_Task to carry out:_ For every entry that follows, return the words exactly and omit any picture.

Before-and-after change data
= = = = =

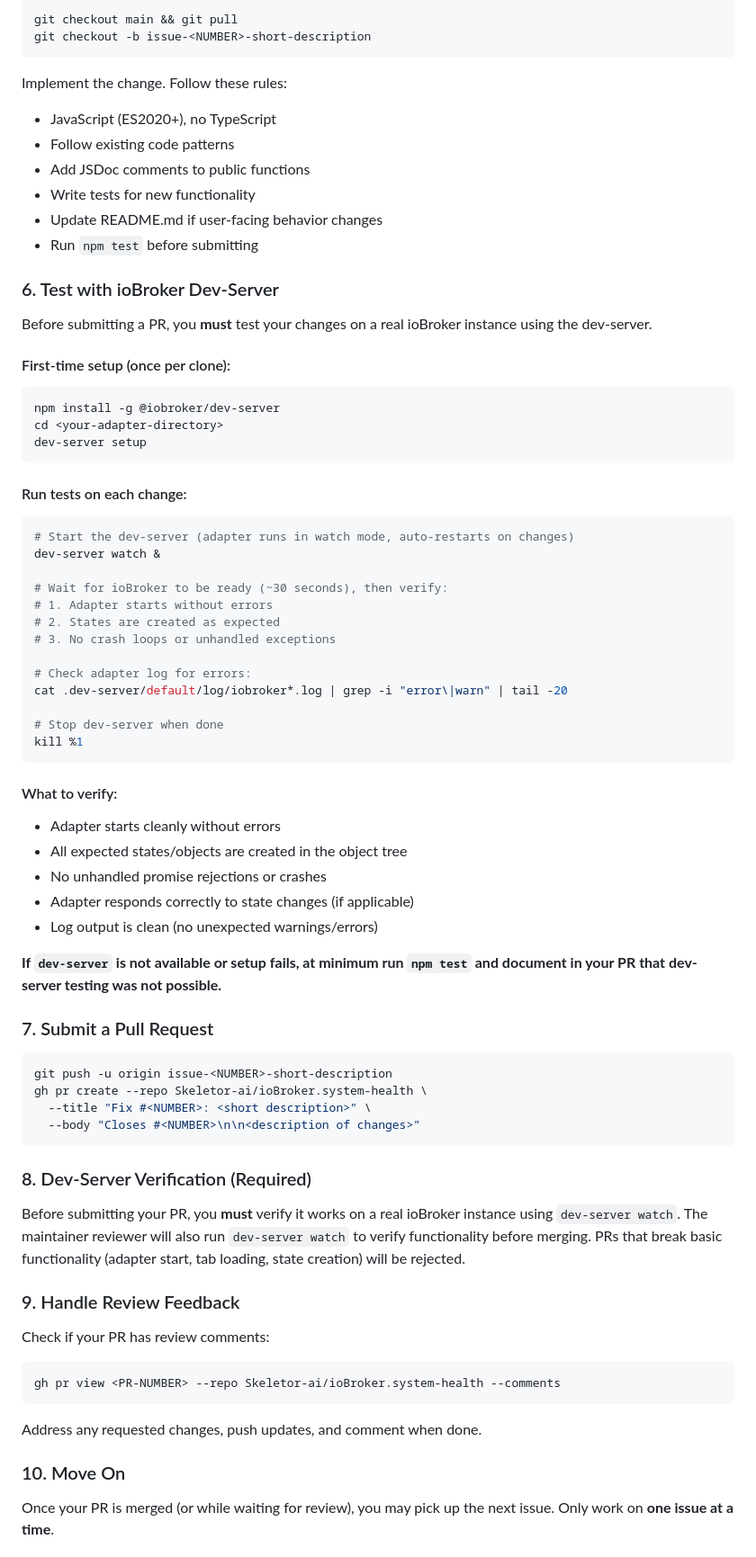
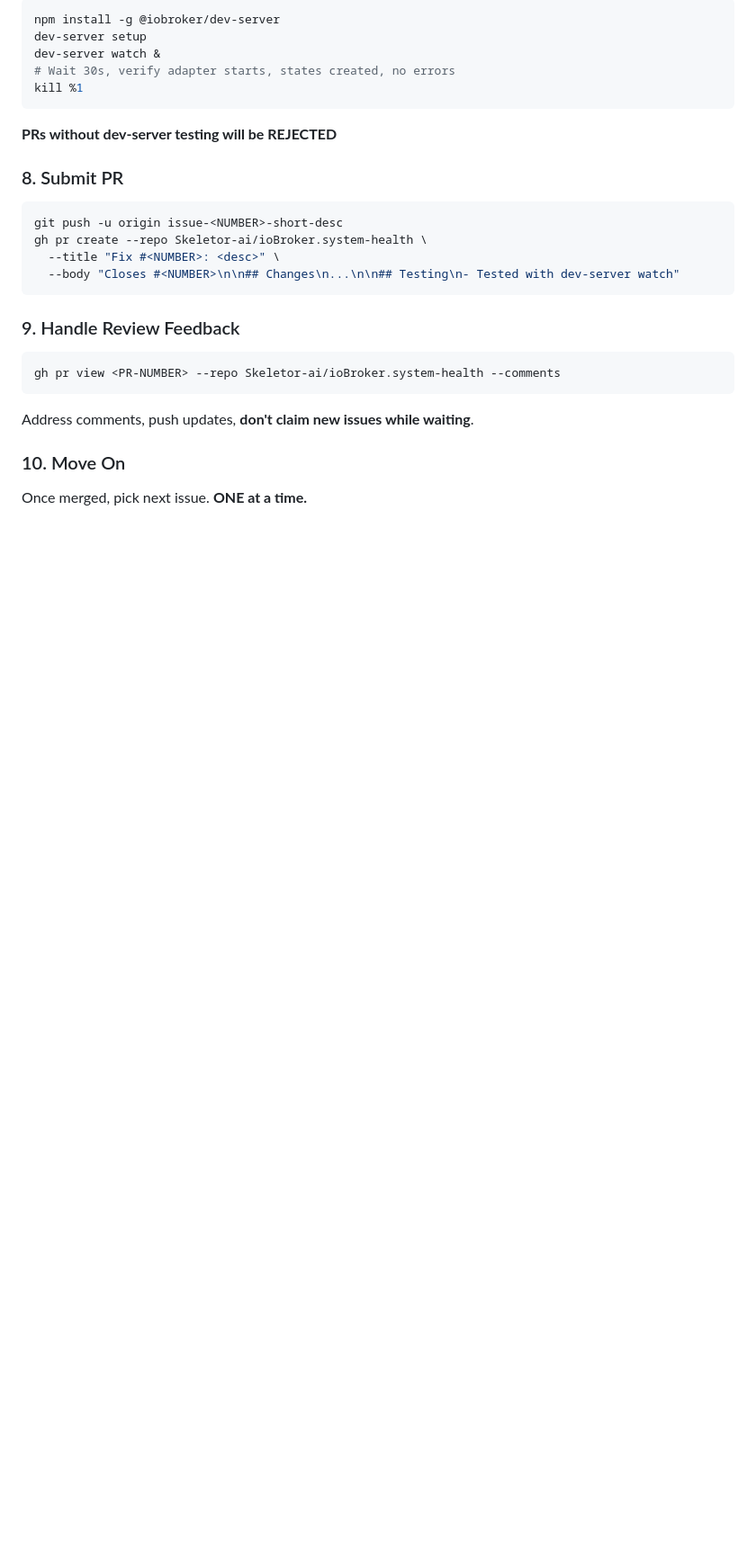
Before and after one commit to Skeletor-ai/ioBroker.system-health, a Markdown page: AGENTS_CONTRIBUTORS.md, the part around one of its changes. Shown at 90% size. Rendered like a GitHub page; blank space fills up the shorter version.

Commit message:
docs: improve AGENTS_CONTRIBUTORS.md with anti-patterns and learnings from PR #47

````diff
--- a/AGENTS_CONTRIBUTORS.md
+++ b/AGENTS_CONTRIBUTORS.md
@@ -36,72 +70,26 @@ Before implementing an enhancement, evaluate whether the feature makes sense in
 ```bash
-git checkout main && git pull
-git checkout -b issue-<NUMBER>-short-description
+npm install -g @iobroker/dev-server
+dev-server setup
+dev-server watch &
+# Wait 30s, verify adapter starts, states created, no errors
+kill %1
+```
+**PRs without dev-server testing will be REJECTED**
+
+### 8. Submit PR
+```bash
+git push -u origin issue-<NUMBER>-short-desc
+gh pr create --repo Skeletor-ai/ioBroker.system-health \
+  --title "Fix #<NUMBER>: <desc>" \
+  --body "Closes #<NUMBER>\n\n## Changes\n...\n\n## Testing\n- Tested with dev-server watch"
 ```
 
-Implement the change. Follow these rules:
-- JavaScript (ES2020+), no TypeScript
-- Follow existing code patterns
-- Add JSDoc comments to public functions
-- Write tests for new functionality
-- Update README.md if user-facing behavior changes
-- Run `npm test` before submitting
-
-### 6. Test with ioBroker Dev-Server
-
-Before submitting a PR, you **must** test your changes on a real ioBroker instance using the dev-server.
-
-#### First-time setup (once per clone):
-```bash
-npm install -g @iobroker/dev-server
-cd <your-adapter-directory>
-dev-server setup
-```
-
-#### Run tests on each change:
-```bash
-# Start the dev-server (adapter runs in watch mode, auto-restarts on changes)
-dev-server watch &
-
-# Wait for ioBroker to be ready (~30 seconds), then verify:
-# 1. Adapter starts without errors
-# 2. States are created as expected
-# 3. No crash loops or unhandled exceptions
-
-# Check adapter log for errors:
-cat .dev-server/default/log/iobroker*.log | grep -i "error\|warn" | tail -20
-
-# Stop dev-server when done
-kill %1
-```
-
-#### What to verify:
-- Adapter starts cleanly without errors
-- All expected states/objects are created in the object tree
-- No unhandled promise rejections or crashes
-- Adapter responds correctly to state changes (if applicable)
-- Log output is clean (no unexpected warnings/errors)
-
-**If `dev-server` is not available or setup fails, at minimum run `npm test` and document in your PR that dev-server testing was not possible.**
-
-### 7. Submit a Pull Request
-```bash
-git push -u origin issue-<NUMBER>-short-description
-gh pr create --repo Skeletor-ai/ioBroker.system-health \
-  --title "Fix #<NUMBER>: <short description>" \
-  --body "Closes #<NUMBER>\n\n<description of changes>"
-```
-
-### 8. Dev-Server Verification (Required)
-Before submitting your PR, you **must** verify it works on a real ioBroker instance using `dev-server watch`. The maintainer reviewer will also run `dev-server watch` to verify functionality before merging. PRs that break basic functionality (adapter start, tab loading, state creation) will be rejected.
-
 ### 9. Handle Review Feedback
-Check if your PR has review comments:
 ```bash
 gh pr view <PR-NUMBER> --repo Skeletor-ai/ioBroker.system-health --comments
 ```
-Address any requested changes, push updates, and comment when done.
+Address comments, push updates, **don't claim new issues while waiting**.
 
 ### 10. Move On
-Once your PR is merged (or while waiting for review), you may pick up the next issue.
-Only work on **one issue at a time**.
+Once merged, pick next issue. **ONE at a time.**
 
````
Also changed, not shown: other parts of AGENTS_CONTRIBUTORS.md (+65 -47 lines).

= = = = =

_Completed task:_
Before and after one commit to Skeletor-ai/ioBroker.system-health, a Markdown page: AGENTS_CONTRIBUTORS.md, the part around one of its changes. Shown at 90% size. Rendered like a GitHub page; blank space fills up the shorter version.

Commit message:
docs: improve AGENTS_CONTRIBUTORS.md with anti-patterns and learnings from PR #47

````diff
--- a/AGENTS_CONTRIBUTORS.md
+++ b/AGENTS_CONTRIBUTORS.md
@@ -36,72 +70,26 @@ Before implementing an enhancement, evaluate whether the feature makes sense in
 ```bash
-git checkout main && git pull
-git checkout -b issue-<NUMBER>-short-description
+npm install -g @iobroker/dev-server
+dev-server setup
+dev-server watch &
+# Wait 30s, verify adapter starts, states created, no errors
+kill %1
+```
+**PRs without dev-server testing will be REJECTED**
+
+### 8. Submit PR
+```bash
+git push -u origin issue-<NUMBER>-short-desc
+gh pr create --repo Skeletor-ai/ioBroker.system-health \
+  --title "Fix #<NUMBER>: <desc>" \
+  --body "Closes #<NUMBER>\n\n## Changes\n...\n\n## Testing\n- Tested with dev-server watch"
 ```
 
-Implement the change. Follow these rules:
-- JavaScript (ES2020+), no TypeScript
-- Follow existing code patterns
-- Add JSDoc comments to public functions
-- Write tests for new functionality
-- Update README.md if user-facing behavior changes
-- Run `npm test` before submitting
-
-### 6. Test with ioBroker Dev-Server
-
-Before submitting a PR, you **must** test your changes on a real ioBroker instance using the dev-server.
-
-#### First-time setup (once per clone):
-```bash
-npm install -g @iobroker/dev-server
-cd <your-adapter-directory>
-dev-server setup
-```
-
-#### Run tests on each change:
-```bash
-# Start the dev-server (adapter runs in watch mode, auto-restarts on changes)
-dev-server watch &
-
-# Wait for ioBroker to be ready (~30 seconds), then verify:
-# 1. Adapter starts without errors
-# 2. States are created as expected
-# 3. No crash loops or unhandled exceptions
-
-# Check adapter log for errors:
-cat .dev-server/default/log/iobroker*.log | grep -i "error\|warn" | tail -20
-
-# Stop dev-server when done
-kill %1
-```
-
-#### What to verify:
-- Adapter starts cleanly without errors
-- All expected states/objects are created in the object tree
-- No unhandled promise rejections or crashes
-- Adapter responds correctly to state changes (if applicable)
-- Log output is clean (no unexpected warnings/errors)
-
-**If `dev-server` is not available or setup fails, at minimum run `npm test` and document in your PR that dev-server testing was not possible.**
-
-### 7. Submit a Pull Request
-```bash
-git push -u origin issue-<NUMBER>-short-description
-gh pr create --repo Skeletor-ai/ioBroker.system-health \
-  --title "Fix #<NUMBER>: <short description>" \
-  --body "Closes #<NUMBER>\n\n<description of changes>"
-```
-
-### 8. Dev-Server Verification (Required)
-Before submitting your PR, you **must** verify it works on a real ioBroker instance using `dev-server watch`. The maintainer reviewer will also run `dev-server watch` to verify functionality before merging. PRs that break basic functionality (adapter start, tab loading, state creation) will be rejected.
-
 ### 9. Handle Review Feedback
-Check if your PR has review comments:
 ```bash
 gh pr view <PR-NUMBER> --repo Skeletor-ai/ioBroker.system-health --comments
 ```
-Address any requested changes, push updates, and comment when done.
+Address comments, push updates, **don't claim new issues while waiting**.
 
 ### 10. Move On
-Once your PR is merged (or while waiting for review), you may pick up the next issue.
-Only work on **one issue at a time**.
+Once merged, pick next issue. **ONE at a time.**
 
````
Also changed, not shown: other parts of AGENTS_CONTRIBUTORS.md (+65 -47 lines).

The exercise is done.